EXERCISE DIRECTIONS - Each entry below must appear in the output exactly as written.

###

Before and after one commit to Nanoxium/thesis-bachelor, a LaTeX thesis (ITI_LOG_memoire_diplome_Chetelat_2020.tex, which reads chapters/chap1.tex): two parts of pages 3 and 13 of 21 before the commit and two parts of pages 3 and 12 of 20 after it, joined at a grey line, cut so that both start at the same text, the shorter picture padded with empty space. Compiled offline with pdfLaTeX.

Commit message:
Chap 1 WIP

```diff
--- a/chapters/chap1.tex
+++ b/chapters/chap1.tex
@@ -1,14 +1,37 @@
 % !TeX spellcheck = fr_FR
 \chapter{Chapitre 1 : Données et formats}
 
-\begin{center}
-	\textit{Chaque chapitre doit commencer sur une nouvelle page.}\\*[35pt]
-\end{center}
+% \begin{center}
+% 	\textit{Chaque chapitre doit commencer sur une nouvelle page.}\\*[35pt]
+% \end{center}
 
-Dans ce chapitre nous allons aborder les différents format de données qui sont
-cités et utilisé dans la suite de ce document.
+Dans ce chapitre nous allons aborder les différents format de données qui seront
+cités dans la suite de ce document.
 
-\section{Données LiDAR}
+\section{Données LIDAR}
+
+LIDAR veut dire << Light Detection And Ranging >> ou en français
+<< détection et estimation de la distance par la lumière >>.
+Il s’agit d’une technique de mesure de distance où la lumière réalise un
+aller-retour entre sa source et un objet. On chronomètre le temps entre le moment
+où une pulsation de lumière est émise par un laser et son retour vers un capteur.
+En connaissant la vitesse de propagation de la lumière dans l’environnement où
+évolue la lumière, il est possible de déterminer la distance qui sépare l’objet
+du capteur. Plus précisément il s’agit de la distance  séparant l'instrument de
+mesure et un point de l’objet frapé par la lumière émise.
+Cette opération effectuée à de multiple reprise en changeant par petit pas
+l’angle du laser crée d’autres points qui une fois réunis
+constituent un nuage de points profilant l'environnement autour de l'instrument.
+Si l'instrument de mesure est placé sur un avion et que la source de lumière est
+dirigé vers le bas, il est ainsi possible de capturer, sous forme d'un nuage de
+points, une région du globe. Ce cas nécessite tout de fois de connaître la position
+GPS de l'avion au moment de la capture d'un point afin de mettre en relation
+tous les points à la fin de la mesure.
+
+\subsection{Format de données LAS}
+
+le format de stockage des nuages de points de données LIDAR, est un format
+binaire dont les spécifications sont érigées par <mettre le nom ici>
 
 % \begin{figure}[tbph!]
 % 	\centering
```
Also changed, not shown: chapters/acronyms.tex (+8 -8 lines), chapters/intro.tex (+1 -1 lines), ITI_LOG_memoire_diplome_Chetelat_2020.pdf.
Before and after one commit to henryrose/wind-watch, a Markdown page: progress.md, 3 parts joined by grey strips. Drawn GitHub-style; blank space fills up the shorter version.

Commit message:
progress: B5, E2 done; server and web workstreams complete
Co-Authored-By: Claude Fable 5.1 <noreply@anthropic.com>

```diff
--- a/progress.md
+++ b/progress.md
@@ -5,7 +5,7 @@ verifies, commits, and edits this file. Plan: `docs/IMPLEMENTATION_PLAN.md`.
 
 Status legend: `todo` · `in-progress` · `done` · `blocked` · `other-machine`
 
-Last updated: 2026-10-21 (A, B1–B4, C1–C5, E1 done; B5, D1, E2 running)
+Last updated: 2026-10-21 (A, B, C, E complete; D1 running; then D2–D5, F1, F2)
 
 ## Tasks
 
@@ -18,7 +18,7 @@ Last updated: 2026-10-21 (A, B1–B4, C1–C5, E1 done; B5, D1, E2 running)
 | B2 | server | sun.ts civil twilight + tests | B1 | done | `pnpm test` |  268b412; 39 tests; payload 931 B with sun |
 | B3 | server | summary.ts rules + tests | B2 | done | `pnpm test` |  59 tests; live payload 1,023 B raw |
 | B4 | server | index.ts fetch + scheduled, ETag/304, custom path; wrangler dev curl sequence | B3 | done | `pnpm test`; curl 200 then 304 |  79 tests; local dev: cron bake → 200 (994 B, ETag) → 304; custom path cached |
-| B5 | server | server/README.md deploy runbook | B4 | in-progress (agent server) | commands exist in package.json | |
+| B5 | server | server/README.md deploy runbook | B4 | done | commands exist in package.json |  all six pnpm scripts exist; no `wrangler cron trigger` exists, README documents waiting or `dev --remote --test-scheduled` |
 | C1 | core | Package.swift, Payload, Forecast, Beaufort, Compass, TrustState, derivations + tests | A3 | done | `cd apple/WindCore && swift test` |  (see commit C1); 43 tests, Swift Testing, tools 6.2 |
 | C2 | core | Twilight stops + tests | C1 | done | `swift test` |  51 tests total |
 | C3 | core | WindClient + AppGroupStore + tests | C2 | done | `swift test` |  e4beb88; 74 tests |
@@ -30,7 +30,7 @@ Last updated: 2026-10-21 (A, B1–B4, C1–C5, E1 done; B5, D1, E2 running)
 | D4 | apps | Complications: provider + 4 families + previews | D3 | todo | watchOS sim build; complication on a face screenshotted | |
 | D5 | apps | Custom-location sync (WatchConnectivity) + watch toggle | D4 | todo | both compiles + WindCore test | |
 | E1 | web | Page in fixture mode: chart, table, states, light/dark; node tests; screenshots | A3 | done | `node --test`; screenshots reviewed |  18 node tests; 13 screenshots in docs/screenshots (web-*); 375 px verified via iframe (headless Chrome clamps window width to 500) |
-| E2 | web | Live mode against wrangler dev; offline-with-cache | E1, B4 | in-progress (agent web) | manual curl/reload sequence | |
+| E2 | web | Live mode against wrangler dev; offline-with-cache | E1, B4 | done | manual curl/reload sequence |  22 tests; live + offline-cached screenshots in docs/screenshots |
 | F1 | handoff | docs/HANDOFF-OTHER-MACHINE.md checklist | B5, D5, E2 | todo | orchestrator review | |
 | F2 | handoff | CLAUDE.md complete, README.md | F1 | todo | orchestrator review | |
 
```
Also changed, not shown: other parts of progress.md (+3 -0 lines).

###

ANSWER BOX -
Before and after one commit to Nanoxium/thesis-bachelor, a LaTeX thesis (ITI_LOG_memoire_diplome_Chetelat_2020.tex, which reads chapters/chap1.tex): two parts of pages 3 and 13 of 21 before the commit and two parts of pages 3 and 12 of 20 after it, joined at a grey line, cut so that both start at the same text, the shorter picture padded with empty space. Compiled offline with pdfLaTeX.

Commit message:
Chap 1 WIP

```diff
--- a/chapters/chap1.tex
+++ b/chapters/chap1.tex
@@ -1,14 +1,37 @@
 % !TeX spellcheck = fr_FR
 \chapter{Chapitre 1 : Données et formats}
 
-\begin{center}
-	\textit{Chaque chapitre doit commencer sur une nouvelle page.}\\*[35pt]
-\end{center}
+% \begin{center}
+% 	\textit{Chaque chapitre doit commencer sur une nouvelle page.}\\*[35pt]
+% \end{center}
 
-Dans ce chapitre nous allons aborder les différents format de données qui sont
-cités et utilisé dans la suite de ce document.
+Dans ce chapitre nous allons aborder les différents format de données qui seront
+cités dans la suite de ce document.
 
-\section{Données LiDAR}
+\section{Données LIDAR}
+
+LIDAR veut dire << Light Detection And Ranging >> ou en français
+<< détection et estimation de la distance par la lumière >>.
+Il s’agit d’une technique de mesure de distance où la lumière réalise un
+aller-retour entre sa source et un objet. On chronomètre le temps entre le moment
+où une pulsation de lumière est émise par un laser et son retour vers un capteur.
+En connaissant la vitesse de propagation de la lumière dans l’environnement où
+évolue la lumière, il est possible de déterminer la distance qui sépare l’objet
+du capteur. Plus précisément il s’agit de la distance  séparant l'instrument de
+mesure et un point de l’objet frapé par la lumière émise.
+Cette opération effectuée à de multiple reprise en changeant par petit pas
+l’angle du laser crée d’autres points qui une fois réunis
+constituent un nuage de points profilant l'environnement autour de l'instrument.
+Si l'instrument de mesure est placé sur un avion et que la source de lumière est
+dirigé vers le bas, il est ainsi possible de capturer, sous forme d'un nuage de
+points, une région du globe. Ce cas nécessite tout de fois de connaître la position
+GPS de l'avion au moment de la capture d'un point afin de mettre en relation
+tous les points à la fin de la mesure.
+
+\subsection{Format de données LAS}
+
+le format de stockage des nuages de points de données LIDAR, est un format
+binaire dont les spécifications sont érigées par <mettre le nom ici>
 
 % \begin{figure}[tbph!]
 % 	\centering
```
Also changed, not shown: chapters/acronyms.tex (+8 -8 lines), chapters/intro.tex (+1 -1 lines), ITI_LOG_memoire_diplome_Chetelat_2020.pdf.
Before and after one commit to henryrose/wind-watch, a Markdown page: progress.md, 3 parts joined by grey strips. Drawn GitHub-style; blank space fills up the shorter version.

Commit message:
progress: B5, E2 done; server and web workstreams complete
Co-Authored-By: Claude Fable 5.1 <noreply@anthropic.com>

```diff
--- a/progress.md
+++ b/progress.md
@@ -5,7 +5,7 @@ verifies, commits, and edits this file. Plan: `docs/IMPLEMENTATION_PLAN.md`.
 
 Status legend: `todo` · `in-progress` · `done` · `blocked` · `other-machine`
 
-Last updated: 2026-10-21 (A, B1–B4, C1–C5, E1 done; B5, D1, E2 running)
+Last updated: 2026-10-21 (A, B, C, E complete; D1 running; then D2–D5, F1, F2)
 
 ## Tasks
 
@@ -18,7 +18,7 @@ Last updated: 2026-10-21 (A, B1–B4, C1–C5, E1 done; B5, D1, E2 running)
 | B2 | server | sun.ts civil twilight + tests | B1 | done | `pnpm test` |  268b412; 39 tests; payload 931 B with sun |
 | B3 | server | summary.ts rules + tests | B2 | done | `pnpm test` |  59 tests; live payload 1,023 B raw |
 | B4 | server | index.ts fetch + scheduled, ETag/304, custom path; wrangler dev curl sequence | B3 | done | `pnpm test`; curl 200 then 304 |  79 tests; local dev: cron bake → 200 (994 B, ETag) → 304; custom path cached |
-| B5 | server | server/README.md deploy runbook | B4 | in-progress (agent server) | commands exist in package.json | |
+| B5 | server | server/README.md deploy runbook | B4 | done | commands exist in package.json |  all six pnpm scripts exist; no `wrangler cron trigger` exists, README documents waiting or `dev --remote --test-scheduled` |
 | C1 | core | Package.swift, Payload, Forecast, Beaufort, Compass, TrustState, derivations + tests | A3 | done | `cd apple/WindCore && swift test` |  (see commit C1); 43 tests, Swift Testing, tools 6.2 |
 | C2 | core | Twilight stops + tests | C1 | done | `swift test` |  51 tests total |
 | C3 | core | WindClient + AppGroupStore + tests | C2 | done | `swift test` |  e4beb88; 74 tests |
@@ -30,7 +30,7 @@ Last updated: 2026-10-21 (A, B1–B4, C1–C5, E1 done; B5, D1, E2 running)
 | D4 | apps | Complications: provider + 4 families + previews | D3 | todo | watchOS sim build; complication on a face screenshotted | |
 | D5 | apps | Custom-location sync (WatchConnectivity) + watch toggle | D4 | todo | both compiles + WindCore test | |
 | E1 | web | Page in fixture mode: chart, table, states, light/dark; node tests; screenshots | A3 | done | `node --test`; screenshots reviewed |  18 node tests; 13 screenshots in docs/screenshots (web-*); 375 px verified via iframe (headless Chrome clamps window width to 500) |
-| E2 | web | Live mode against wrangler dev; offline-with-cache | E1, B4 | in-progress (agent web) | manual curl/reload sequence | |
+| E2 | web | Live mode against wrangler dev; offline-with-cache | E1, B4 | done | manual curl/reload sequence |  22 tests; live + offline-cached screenshots in docs/screenshots |
 | F1 | handoff | docs/HANDOFF-OTHER-MACHINE.md checklist | B5, D5, E2 | todo | orchestrator review | |
 | F2 | handoff | CLAUDE.md complete, README.md | F1 | todo | orchestrator review | |
 
```
Also changed, not shown: other parts of progress.md (+3 -0 lines).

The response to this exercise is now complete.